EXTRACTED RECORDS Block Start
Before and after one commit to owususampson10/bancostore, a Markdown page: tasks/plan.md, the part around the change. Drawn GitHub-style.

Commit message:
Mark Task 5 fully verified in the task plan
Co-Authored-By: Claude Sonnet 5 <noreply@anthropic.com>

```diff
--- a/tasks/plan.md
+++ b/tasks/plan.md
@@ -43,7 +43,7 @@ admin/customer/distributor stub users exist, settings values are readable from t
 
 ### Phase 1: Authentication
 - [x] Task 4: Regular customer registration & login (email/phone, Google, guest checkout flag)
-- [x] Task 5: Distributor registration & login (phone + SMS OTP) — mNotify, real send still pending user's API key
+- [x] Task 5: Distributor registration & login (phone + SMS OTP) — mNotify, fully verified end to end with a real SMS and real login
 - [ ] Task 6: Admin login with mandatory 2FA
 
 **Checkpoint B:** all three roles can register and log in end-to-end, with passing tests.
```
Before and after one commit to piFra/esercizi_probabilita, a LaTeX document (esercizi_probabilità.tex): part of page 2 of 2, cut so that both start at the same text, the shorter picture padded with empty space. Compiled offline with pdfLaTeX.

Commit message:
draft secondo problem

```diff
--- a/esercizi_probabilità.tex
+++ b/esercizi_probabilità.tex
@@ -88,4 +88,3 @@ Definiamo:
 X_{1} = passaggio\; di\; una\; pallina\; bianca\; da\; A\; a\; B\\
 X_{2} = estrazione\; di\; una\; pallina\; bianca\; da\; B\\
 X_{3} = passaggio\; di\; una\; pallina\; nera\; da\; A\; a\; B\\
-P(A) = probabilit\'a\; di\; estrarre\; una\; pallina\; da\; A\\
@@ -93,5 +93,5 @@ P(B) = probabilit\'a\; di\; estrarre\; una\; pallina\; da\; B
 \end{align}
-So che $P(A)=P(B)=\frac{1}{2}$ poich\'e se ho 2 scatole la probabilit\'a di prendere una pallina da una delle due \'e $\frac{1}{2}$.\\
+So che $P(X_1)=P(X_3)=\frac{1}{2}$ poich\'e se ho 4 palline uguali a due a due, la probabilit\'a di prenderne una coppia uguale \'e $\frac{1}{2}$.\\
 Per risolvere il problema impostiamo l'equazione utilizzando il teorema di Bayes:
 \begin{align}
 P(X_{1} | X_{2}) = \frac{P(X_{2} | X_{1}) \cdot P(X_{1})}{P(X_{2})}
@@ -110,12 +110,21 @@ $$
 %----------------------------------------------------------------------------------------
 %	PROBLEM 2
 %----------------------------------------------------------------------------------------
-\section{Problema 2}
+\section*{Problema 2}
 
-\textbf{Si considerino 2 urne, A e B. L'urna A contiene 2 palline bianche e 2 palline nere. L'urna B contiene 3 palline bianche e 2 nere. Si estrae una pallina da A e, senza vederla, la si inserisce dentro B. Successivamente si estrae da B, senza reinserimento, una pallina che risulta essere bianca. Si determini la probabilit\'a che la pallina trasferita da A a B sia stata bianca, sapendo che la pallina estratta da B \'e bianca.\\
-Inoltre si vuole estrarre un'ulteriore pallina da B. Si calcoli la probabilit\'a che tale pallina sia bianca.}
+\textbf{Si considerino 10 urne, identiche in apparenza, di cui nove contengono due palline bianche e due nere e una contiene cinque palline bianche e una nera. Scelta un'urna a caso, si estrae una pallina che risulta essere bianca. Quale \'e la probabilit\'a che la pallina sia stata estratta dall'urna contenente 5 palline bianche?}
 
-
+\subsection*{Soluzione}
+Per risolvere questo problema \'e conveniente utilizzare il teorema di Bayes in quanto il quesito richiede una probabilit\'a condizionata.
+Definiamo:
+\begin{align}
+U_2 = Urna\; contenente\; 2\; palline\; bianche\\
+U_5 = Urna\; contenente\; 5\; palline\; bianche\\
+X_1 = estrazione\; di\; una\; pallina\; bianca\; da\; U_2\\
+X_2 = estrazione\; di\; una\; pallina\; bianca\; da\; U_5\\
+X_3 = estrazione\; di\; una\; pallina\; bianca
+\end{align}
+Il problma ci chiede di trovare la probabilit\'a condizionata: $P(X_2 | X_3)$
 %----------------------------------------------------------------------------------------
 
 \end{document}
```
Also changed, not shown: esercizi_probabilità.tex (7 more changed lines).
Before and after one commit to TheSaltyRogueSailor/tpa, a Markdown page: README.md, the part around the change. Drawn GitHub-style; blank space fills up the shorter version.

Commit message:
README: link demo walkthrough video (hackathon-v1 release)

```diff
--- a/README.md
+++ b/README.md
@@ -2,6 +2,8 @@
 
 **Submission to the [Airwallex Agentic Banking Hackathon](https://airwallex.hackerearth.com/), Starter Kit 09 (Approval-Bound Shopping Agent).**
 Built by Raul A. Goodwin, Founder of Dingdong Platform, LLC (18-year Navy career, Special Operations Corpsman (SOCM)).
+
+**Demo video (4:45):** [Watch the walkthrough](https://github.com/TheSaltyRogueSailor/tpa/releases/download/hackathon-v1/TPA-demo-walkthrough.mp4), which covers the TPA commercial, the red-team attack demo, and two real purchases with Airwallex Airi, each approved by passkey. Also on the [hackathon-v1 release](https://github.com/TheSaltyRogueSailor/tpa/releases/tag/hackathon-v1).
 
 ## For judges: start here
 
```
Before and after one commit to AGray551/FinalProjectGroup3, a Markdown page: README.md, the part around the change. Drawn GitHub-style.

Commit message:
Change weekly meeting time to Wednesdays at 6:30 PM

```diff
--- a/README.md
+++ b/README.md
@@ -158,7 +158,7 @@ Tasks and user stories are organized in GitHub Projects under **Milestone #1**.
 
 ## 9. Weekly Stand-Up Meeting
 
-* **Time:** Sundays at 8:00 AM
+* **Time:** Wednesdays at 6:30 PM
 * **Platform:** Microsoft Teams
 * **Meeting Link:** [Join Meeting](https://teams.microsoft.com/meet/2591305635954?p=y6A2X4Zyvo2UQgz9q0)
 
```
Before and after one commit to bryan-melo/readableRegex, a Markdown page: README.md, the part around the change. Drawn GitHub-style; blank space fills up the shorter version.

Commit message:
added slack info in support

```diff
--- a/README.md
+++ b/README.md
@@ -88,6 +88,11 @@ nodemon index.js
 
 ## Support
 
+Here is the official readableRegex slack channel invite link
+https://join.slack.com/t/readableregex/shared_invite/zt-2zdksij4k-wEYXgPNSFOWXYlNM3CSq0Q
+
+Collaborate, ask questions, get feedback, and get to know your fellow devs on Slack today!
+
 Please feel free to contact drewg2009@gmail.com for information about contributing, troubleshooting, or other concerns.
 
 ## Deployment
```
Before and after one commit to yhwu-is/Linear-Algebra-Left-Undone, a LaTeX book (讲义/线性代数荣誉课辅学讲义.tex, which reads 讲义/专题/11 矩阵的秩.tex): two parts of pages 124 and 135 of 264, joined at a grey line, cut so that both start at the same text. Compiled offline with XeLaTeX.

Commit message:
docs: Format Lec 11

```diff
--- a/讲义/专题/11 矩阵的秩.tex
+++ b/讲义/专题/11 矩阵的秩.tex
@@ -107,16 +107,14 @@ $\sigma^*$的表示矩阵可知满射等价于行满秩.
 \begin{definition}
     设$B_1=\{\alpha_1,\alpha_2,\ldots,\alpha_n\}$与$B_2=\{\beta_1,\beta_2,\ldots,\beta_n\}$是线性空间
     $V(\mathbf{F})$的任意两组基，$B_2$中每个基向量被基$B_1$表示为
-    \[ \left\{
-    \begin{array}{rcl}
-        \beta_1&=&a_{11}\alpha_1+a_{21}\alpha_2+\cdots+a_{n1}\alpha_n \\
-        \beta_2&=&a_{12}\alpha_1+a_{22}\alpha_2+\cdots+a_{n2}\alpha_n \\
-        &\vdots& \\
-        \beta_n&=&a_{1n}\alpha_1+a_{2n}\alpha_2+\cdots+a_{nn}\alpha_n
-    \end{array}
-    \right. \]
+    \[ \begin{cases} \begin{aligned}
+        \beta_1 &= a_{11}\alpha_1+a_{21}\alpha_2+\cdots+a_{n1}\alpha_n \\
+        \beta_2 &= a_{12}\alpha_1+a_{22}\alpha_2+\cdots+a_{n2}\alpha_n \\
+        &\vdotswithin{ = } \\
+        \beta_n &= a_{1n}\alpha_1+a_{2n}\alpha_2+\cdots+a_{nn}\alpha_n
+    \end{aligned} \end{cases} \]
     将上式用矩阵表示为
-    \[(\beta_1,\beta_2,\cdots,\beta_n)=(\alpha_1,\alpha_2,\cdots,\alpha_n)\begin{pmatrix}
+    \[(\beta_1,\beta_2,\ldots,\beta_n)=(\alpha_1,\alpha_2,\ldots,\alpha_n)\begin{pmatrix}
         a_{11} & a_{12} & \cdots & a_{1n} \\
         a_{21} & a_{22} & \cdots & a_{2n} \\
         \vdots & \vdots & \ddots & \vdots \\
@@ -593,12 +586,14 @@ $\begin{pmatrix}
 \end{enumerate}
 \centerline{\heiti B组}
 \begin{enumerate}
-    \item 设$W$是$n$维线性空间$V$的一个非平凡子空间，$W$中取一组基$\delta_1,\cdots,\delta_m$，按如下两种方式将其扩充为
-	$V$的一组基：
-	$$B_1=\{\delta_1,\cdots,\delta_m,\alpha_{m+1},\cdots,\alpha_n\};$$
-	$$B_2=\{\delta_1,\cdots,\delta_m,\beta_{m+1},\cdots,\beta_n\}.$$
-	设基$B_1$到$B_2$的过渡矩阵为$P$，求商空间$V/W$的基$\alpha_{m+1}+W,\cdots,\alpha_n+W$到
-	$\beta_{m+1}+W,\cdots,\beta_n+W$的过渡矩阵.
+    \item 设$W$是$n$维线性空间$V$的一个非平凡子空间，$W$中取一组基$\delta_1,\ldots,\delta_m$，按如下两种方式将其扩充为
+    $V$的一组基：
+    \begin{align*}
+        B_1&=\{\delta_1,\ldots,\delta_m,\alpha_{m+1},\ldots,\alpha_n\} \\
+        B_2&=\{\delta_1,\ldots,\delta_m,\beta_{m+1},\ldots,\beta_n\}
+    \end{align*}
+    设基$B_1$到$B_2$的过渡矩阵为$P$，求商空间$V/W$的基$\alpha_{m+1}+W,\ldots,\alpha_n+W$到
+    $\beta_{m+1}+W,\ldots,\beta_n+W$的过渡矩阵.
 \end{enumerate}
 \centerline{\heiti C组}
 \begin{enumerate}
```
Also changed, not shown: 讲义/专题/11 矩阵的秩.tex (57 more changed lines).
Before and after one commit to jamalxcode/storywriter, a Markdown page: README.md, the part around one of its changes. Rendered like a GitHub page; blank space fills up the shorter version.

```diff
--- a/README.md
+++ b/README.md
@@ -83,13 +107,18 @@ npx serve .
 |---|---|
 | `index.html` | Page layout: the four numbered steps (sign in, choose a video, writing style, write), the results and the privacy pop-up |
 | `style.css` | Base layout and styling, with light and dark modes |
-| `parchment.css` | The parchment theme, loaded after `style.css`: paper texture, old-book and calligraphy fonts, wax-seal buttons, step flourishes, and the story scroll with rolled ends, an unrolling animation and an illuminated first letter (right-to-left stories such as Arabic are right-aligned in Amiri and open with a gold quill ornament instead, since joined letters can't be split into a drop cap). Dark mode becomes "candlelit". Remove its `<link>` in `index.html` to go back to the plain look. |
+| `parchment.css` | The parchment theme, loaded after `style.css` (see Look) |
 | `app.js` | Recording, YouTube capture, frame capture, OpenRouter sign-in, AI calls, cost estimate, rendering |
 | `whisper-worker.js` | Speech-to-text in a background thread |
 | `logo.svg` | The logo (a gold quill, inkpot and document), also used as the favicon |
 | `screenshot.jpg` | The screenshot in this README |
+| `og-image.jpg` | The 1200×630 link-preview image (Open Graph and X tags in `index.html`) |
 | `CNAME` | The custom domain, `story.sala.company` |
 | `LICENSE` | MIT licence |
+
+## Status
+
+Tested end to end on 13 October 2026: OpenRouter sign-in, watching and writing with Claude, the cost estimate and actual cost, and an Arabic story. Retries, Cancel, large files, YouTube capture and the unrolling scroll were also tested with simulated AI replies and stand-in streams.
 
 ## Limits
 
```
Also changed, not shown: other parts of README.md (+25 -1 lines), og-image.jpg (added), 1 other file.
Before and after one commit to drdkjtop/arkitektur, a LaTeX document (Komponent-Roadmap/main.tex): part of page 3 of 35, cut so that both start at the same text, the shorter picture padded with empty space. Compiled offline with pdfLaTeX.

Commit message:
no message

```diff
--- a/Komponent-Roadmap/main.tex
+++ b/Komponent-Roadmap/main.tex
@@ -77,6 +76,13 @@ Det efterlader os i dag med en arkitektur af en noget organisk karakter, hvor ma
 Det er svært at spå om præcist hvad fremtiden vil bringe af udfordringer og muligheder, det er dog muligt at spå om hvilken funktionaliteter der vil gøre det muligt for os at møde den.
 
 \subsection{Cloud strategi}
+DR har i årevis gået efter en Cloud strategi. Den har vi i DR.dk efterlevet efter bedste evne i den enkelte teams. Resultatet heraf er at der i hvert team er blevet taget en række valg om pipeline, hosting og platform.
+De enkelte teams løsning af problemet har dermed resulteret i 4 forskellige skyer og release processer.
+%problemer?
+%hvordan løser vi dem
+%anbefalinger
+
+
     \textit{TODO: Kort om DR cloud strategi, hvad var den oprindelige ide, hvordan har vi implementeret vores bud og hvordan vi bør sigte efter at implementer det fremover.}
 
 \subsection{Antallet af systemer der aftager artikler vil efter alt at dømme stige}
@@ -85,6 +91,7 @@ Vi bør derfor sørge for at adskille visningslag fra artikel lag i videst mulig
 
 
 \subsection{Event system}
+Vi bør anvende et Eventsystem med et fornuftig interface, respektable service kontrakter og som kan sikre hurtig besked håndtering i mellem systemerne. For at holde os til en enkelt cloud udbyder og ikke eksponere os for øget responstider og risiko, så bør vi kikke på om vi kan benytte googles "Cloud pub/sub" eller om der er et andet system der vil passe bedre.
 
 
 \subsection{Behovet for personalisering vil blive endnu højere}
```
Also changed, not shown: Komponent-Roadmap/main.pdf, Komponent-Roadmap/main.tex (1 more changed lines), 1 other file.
EXTRACTED RECORDS Block End
EXERCISE OBJECTIVE:
Which lines of the listing contain the string "subsection"? Copy each of them.

RESPONSE AREA:
+\subsection*{Soluzione}
 \subsection{Cloud strategi}
 \subsection{Antallet af systemer der aftager artikler vil efter alt at dømme stige}
 \subsection{Event system}
 \subsection{Behovet for personalisering vil blive endnu højere}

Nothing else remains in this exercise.